       UNIX, and Windows.

       If you want to ensure that the loop will eventually be unblocked
       on any other platforms, or unblocked when capturing on a device
       other than a network interface, you will need to use whatever
       mechanism the OS provides for breaking a thread out of blocking
       calls in order to unblock the thread, such as thread cancellation
       or thread signalling in systems that support POSIX threads.

       Note that if pcap_breakloop() unblocks the thread capturing
       packets, and you are running on a platform that supports packet
       buffering, there may be packets in the buffer that arrived before
       pcap_breakloop() were called but that weren't yet provided to
       libpcap, those packets will not have been processed by
       pcap_dispatch() or pcap_loop().  If pcap_breakloop() was called
       in order to terminate the capture process, then, in order to
       process those packets, you would have to call pcap_dispatch() one
       time in order to process the last batch of packets.  This may
       block until the packet buffer timeout expires, so a non-zero
       packet buffer timeout must be used.

       Note that pcap_next() and pcap_next_ex() will, on some platforms,
       loop reading packets from the OS; that loop will not necessarily
       be terminated by a signal, so pcap_breakloop() should be used to
       terminate packet processing even if pcap_next() or pcap_next_ex()
       is being used.

       pcap_breakloop() does not guarantee that no further packets will
       be processed by pcap_dispatch() or pcap_loop() after it is
       called; at most one more packet might be processed.

       If PCAP_ERROR_BREAK is returned from pcap_dispatch() or
       pcap_loop(), the flag is cleared, so a subsequent call will
       resume reading packets.  If a positive number is returned, the
       flag is not cleared, so a subsequent call will return
       PCAP_ERROR_BREAK and clear the flag.


       This function became available in libpcap release 0.8.1.

       In releases prior to libpcap 1.10.0, pcap_breakloop() will not
       wake up a blocked thread on any platform.

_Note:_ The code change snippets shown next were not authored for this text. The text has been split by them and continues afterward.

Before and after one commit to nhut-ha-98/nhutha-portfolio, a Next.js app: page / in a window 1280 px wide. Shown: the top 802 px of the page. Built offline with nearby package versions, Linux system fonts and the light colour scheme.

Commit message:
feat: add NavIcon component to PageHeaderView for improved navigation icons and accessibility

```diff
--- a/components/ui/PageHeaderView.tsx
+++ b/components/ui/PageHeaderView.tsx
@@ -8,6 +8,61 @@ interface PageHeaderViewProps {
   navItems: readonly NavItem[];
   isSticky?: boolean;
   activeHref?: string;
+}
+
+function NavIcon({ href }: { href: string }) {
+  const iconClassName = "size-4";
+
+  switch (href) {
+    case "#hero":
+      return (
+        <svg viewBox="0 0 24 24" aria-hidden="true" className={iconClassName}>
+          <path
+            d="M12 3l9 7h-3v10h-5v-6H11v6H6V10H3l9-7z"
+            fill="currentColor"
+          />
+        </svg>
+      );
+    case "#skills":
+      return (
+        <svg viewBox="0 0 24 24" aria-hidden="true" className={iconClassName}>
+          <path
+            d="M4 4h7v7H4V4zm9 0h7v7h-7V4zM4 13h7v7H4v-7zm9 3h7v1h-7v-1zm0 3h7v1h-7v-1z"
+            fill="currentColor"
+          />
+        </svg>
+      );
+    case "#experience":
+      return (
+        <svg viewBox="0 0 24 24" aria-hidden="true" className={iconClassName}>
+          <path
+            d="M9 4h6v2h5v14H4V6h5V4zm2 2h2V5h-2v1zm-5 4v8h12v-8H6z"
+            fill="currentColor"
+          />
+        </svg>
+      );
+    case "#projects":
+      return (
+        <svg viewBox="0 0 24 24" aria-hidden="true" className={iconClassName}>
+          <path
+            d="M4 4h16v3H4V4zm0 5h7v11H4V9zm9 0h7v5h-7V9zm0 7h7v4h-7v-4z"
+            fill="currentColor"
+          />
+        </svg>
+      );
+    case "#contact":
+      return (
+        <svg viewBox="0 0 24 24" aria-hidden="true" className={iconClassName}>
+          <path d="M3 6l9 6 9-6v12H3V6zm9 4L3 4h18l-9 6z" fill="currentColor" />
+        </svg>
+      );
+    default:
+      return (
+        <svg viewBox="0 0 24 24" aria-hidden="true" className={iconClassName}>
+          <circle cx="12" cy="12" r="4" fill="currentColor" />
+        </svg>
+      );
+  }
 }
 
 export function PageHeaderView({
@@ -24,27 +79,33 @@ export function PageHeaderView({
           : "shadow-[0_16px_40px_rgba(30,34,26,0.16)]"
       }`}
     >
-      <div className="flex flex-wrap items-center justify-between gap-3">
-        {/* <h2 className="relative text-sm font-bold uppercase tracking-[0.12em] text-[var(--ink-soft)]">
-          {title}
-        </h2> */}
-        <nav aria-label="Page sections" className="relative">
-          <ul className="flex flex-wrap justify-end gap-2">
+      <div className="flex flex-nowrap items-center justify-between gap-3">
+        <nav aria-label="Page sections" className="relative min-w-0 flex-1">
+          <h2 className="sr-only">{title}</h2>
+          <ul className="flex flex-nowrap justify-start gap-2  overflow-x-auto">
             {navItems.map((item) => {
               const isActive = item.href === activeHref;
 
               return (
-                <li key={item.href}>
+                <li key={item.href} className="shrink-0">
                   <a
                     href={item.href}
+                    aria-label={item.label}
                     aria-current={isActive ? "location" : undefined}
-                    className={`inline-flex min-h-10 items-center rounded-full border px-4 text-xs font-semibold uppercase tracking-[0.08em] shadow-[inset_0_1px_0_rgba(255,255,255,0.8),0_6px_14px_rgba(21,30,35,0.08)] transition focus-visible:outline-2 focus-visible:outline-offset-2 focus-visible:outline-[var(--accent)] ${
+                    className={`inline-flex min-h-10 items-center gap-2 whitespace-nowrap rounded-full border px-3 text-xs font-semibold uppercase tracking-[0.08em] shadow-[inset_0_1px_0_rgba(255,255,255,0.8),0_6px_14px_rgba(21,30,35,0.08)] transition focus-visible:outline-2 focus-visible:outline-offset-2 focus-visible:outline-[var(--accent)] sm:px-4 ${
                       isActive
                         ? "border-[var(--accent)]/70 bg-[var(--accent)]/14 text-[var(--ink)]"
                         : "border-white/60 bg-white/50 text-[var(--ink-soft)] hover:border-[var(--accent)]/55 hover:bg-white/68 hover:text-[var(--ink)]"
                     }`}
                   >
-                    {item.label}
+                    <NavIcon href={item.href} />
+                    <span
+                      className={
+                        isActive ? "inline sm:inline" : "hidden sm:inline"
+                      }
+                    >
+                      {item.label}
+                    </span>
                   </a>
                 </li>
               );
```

SEE ALSO         top


COLOPHON         top

       This page is part of the libpcap (packet capture library)
       project.  Information about the project can be found at 
       ⟨http://www.tcpdump.org/⟩.  If you have a bug report for this
       manual page, see ⟨http://www.tcpdump.org/#patches⟩.  This page
       was obtained from the project's upstream Git repository
       ⟨https://github.com/the-tcpdump-group/libpcap.git⟩ on 2022-12-17.
       (At that time, the date of the most recent commit that was found
       in the repository was 2022-12-13.)  If you discover any rendering
       problems in this HTML version of the page, or you believe there
       is a better or more up-to-date source for the page, or you have
       corrections or improvements to the information in this COLOPHON
       (which is not part of the original manual page), send a mail to

                             8 December 2022       PCAP_BREAKLOOP(3PCAP)